    Posted December 15, 2006 at 3:08 pm | Permalink

    The poor cash starved computer programmers? I think charities could probably do with the cash a bit more?

  2. Posted December 15, 2006 at 7:11 pm | Permalink

    I thought that too but when you read about how much money actually goes to the chosen charity, you have to question it. My dad has always gone with and if I had to chose a charity again, I would chose them.

  3. Posted December 15, 2006 at 8:34 pm | Permalink

    I have to agree with Phil. Charitable donations don’t have to be made to charities. A charity is nothing more than a bunch of people with a shared objective who’ve got organised and have a public profile. Whether you think that objective is worth donating to over some other group with some other objective is entirely personal opinion.

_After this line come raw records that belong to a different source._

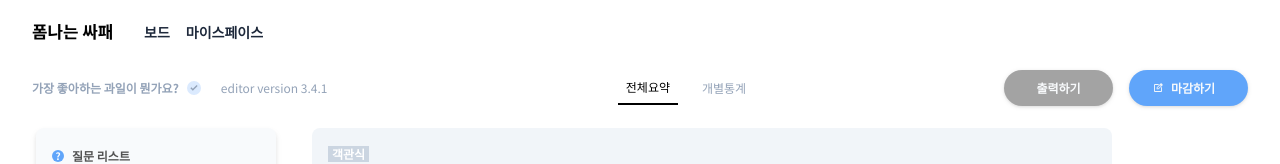
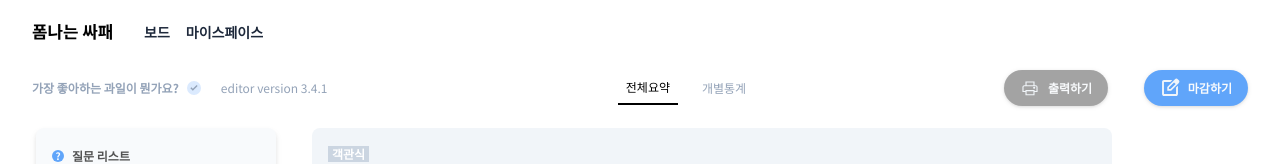
Before and after one commit to SSA-FE/formssafe-fe, a React (Vite) app: page /stat in a window 1280 px wide. Shown: the top 164 px of the page. Built offline with nearby package versions, Linux system fonts and the light colour scheme; no server answers.

Commit message:
FEAT: 출력하기 api 구현 -print 버튼 이미지 추가 -config result경로 변경

```diff
--- a/src/components/Statistic/StatTopBar.tsx
+++ b/src/components/Statistic/StatTopBar.tsx
@@ -1,12 +1,33 @@
 import statCheckIcon from '@/assets/icons/stat-check-icon.svg';
 import editIcon from '@/assets/icons/edit-square-icon.svg';
+import printIcon from '@/assets/icons/print-icon.svg';
 import { Link, useLocation } from 'react-router-dom';
+import { instance } from '@/api/axios';
+import { API } from '@/config';
 
 const StatTopBar = () => {
   const location = useLocation();
 
   const focusNav = 'border-b-2 border-black';
   const blurNav = 'text-slate-400';
+
+  const printForm = () => {
+    instance
+      .get(`${API.RESULT}/forms/42/download`, {
+        responseType: 'blob',
+      })
+      .then((res) => {
+        const url = window.URL.createObjectURL(new Blob([res.data]));
+        const link = document.createElement('a');
+        link.href = url;
+        link.setAttribute('download', '설문결과_전체요약.xlsx');
+        document.body.appendChild(link);
+        link.click();
+      })
+      .catch((err) => {
+        console.log(err);
+      });
+  };
 
   return (
     <div className="flex items-center w-full h-12 px-8 py-2">
@@ -37,16 +58,19 @@ const StatTopBar = () => {
 
       {/* buttons */}
       <div className="w-[15.25rem] flex justify-between items-center gap-4 text-xs text-slate-50 font-bold">
-        <button className="w-[6.8125rem] h-9 rounded-full bg-neutral-400 drop-shadow">
-          출력하기
+        <button
+          onClick={printForm}
+          className="flex items-center px-4 py-2 rounded-full gap-x-2 bg-neutral-400 drop-shadow"
+        >
+          <img className="cover" src={printIcon} alt="print-icon" />
+          <span>출력하기</span>
         </button>
-        <button className="w-[7.4375rem] h-9 px-6 flex items-center gap-x-2 rounded-full bg-blue-400 drop-shadow">
-          <img className="w-[10px] h-[10px]" src={editIcon} alt="edit-icon" />
+        <button className="flex items-center px-4 py-2 bg-blue-400 rounded-full gap-x-2 drop-shadow">
+          <img className="cover" src={editIcon} alt="edit-icon" />
           <span>마감하기</span>
         </button>
       </div>
     </div>
   );
 };
-
 export default StatTopBar;
--- a/src/config.ts
+++ b/src/config.ts
@@ -4,7 +4,7 @@ export const GOOGLE_AUTH_URL: string = import.meta.env.VITE_APP_GOOGLE_AUTH_URL;
 export const API = {
   USERS: `/v1/users`,
   FORM: `/v1/forms`,
-  RESULT: `/v1/forms`,
+  RESULT: `/v1/result`,
   ACTIVITY: `/v1/activity`,
   FILES: `/v1/files`,
   VIEW: `/v1/view`,
```
Also changed, not shown: src/assets/icons/edit-square-icon.svg, src/assets/icons/print-icon.svg (added).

    The advantage charities have is their public face – people know about them, and so _many_ people donate. Open Source isn’t like that. The developer doesn’t have a pubic face – and I think it’s just as important to encourage and support those people who donate their free time to help make *my* life better, than to help people less fortunate than myself. It’s achieving the same thing (making life better for people), but from a different perspective.

    I think I’ll be following your example Phil. Firebug certainly is worth supporting.

  4. Posted December 15, 2006 at 8:56 pm | Permalink

    Very well put Matt.

  5. Frank
    Posted December 17, 2006 at 8:38 pm | Permalink

    Lads c’mon?

    Surely you must agree that well paid programmers don’t need the money as much as starving children for example.
    50 quid can probably feed a family for a month.
    5 quid each will barely buy the programmers a pint.

  6. Posted December 17, 2006 at 11:31 pm | Permalink

    Frank, I don’t doubt you are correct (although I question why you pre-suppose that any of these programmers are ‘well paid’ – based on what evidence? What if they’re students? Or unemployed? How do you know if they are getting paid at all?).

    Regardless, the point is not about the virtue of giving to any particular group – it’s about giving charitably at all.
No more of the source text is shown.